California CPE: Gossip of railwaymen
From time to time I share bits of other “contact languages” besides Chinook Jargon, to help illustrate that these are typically used in “street” situations.
Today, some reasonably accurately quoted West Coast Chinese Pidgin English from a man whose character came into question by a man portrayed as a gritty detective, with a couple of comments afterward.
Gossip of Railwaymen
WHEN Special Agent P. J. Kindelon of the Southern Pacific was bumped into, head foremost, by a Chinese who had been expelled from an office on the eleventh floor of the Flood building, evidently by a violent kick, he was certainly startled and also hurt.
No man likes to have a battering ram assail him in the regions of digestion, and after the special agent had recovered his poise and also his dignity he said:
“What’s the matter, John?”
“My name no John, you sabbee,” replied the Chinese with even more dignity than the chief himself.
“Well, what’s the matter?”
“You lailload man, eh?“
“Some man heap bad lailload man,” sighed the Chinese.
“Who are you?” inquired the chief. He felt sorry, thinking the celestial might have met William Hood and asked him when a train started for Milpitas.
“I laundryman.” and the Chinese shrugged his shoulders.
“Wanted to collect a bill, eh, and got kicked for your pains, eh? Well, you heathen, don’t you know that an office is no place to collect bills? Get out of here!”
Then Kindelon saw him on the eighth floor, the intellectual floor of the Flood building, still apparently collecting bills.
“Got bills here, too?” asked Kindelon.
“Evely place,” chirruped the Chinese.
A little later the Chinese again made a rapid exit from an office.
“Now these chaps are not engineers given to bad expressions and actions,” remarked Kindelon to himself. “I’ll have that fellow examined.”

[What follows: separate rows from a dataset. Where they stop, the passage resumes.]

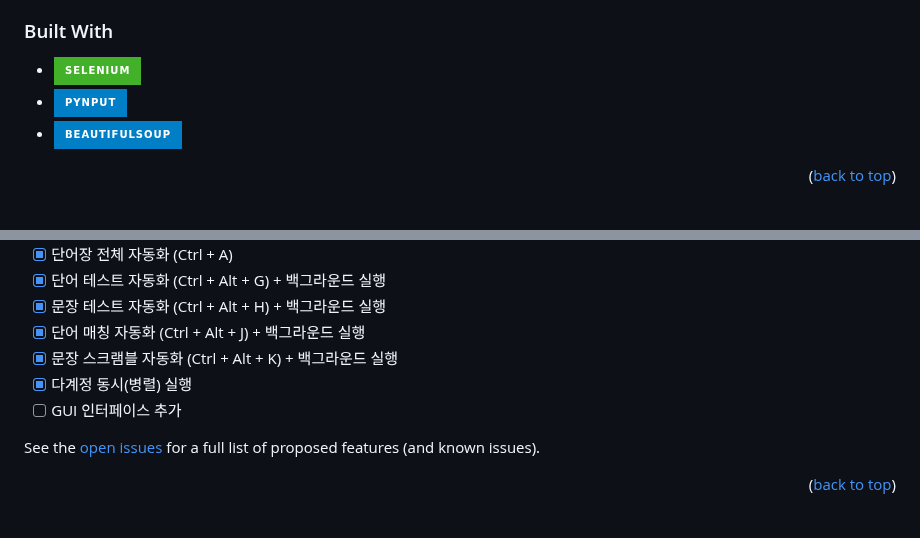
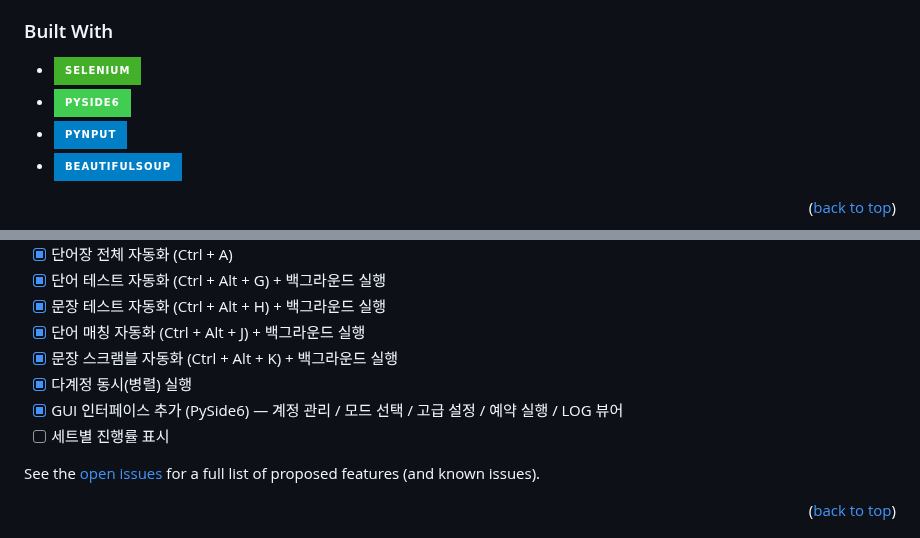
Before and after one commit to youngmin0/Classcard-Automation, a Markdown page: README.md, 2 parts joined by grey strips. Rendered like a GitHub page; badges without logos.

```diff
--- a/README.md
+++ b/README.md
@@ -71,6 +81,7 @@ Selenium을 사용하여 웹 브라우저를 제어하고, Pynput을 통해 글
 ### Built With
 
 * [![Selenium][Selenium-shield]][Selenium-url]
+* [![PySide6][PySide6-shield]][PySide6-url]
 * [![Pynput][Pynput-shield]][Pynput-url]
 * [![BeautifulSoup][BeautifulSoup-shield]][BeautifulSoup-url]
 
@@ -159,7 +214,8 @@ python main.py
 - [x] 단어 매칭 자동화 (Ctrl + Alt + J) + 백그라운드 실행
 - [x] 문장 스크램블 자동화 (Ctrl + Alt + K) + 백그라운드 실행
 - [x] 다계정 동시(병렬) 실행
-- [ ] GUI 인터페이스 추가
+- [x] GUI 인터페이스 추가 (PySide6) — 계정 관리 / 모드 선택 / 고급 설정 / 예약 실행 / LOG 뷰어
+- [ ] 세트별 진행률 표시
 
 See the [open issues](https://github.com/youngmin0/Classcard-Automation/issues) for a full list of proposed features (and known issues).
 
```
Also changed, not shown: other parts of README.md (+59 -3 lines), docs/gui-log.png (added), docs/gui-main.png (added), 9 other files.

When Kindelon got him in his office the Chinese gave a list of officials who owed him money for laundry and from whom he was trying to collect.
Notwithstanding his remarks Kindelon searched him and found lottery tickets in his possession.
“Be sport,” said the Chinese. “Take $50, let me go.“
— from the San Francisco (CA) Call of February 24, 1909, page 6, column 4
Those couple of notes:
This railway cop P.J. Kindelon may be the Patrick Kindelon (1848-1919) who died “under mysterious circumstances in Golden Gate Park“. He must’ve been a well-known local character, as you can find plenty of mentions of him with ease by googling. I even encountered an auction for an Irish horseshoe-themed invitation card to a banquet in his honor.
The Chinese Pidgin English word “lailload” coincidentally has the exact same pronunciation as the loan-word for a “train” into Ay’ajuthem (Comox) Salish of Vancouver Island’s north coast, in Canada. And Chinese immigrants formed the majority of the labor force that built the railroads out West. (“Between 1881 and 1884, as many as 17 000 Chinese men came to B.C. to work as labourers on the Canadian Pacific Railway.” — The Kids’ Site of Canadian Settlement) (“Railway operations on Vancouver Island date from the 1860s.” — Vancouver Island Railroads)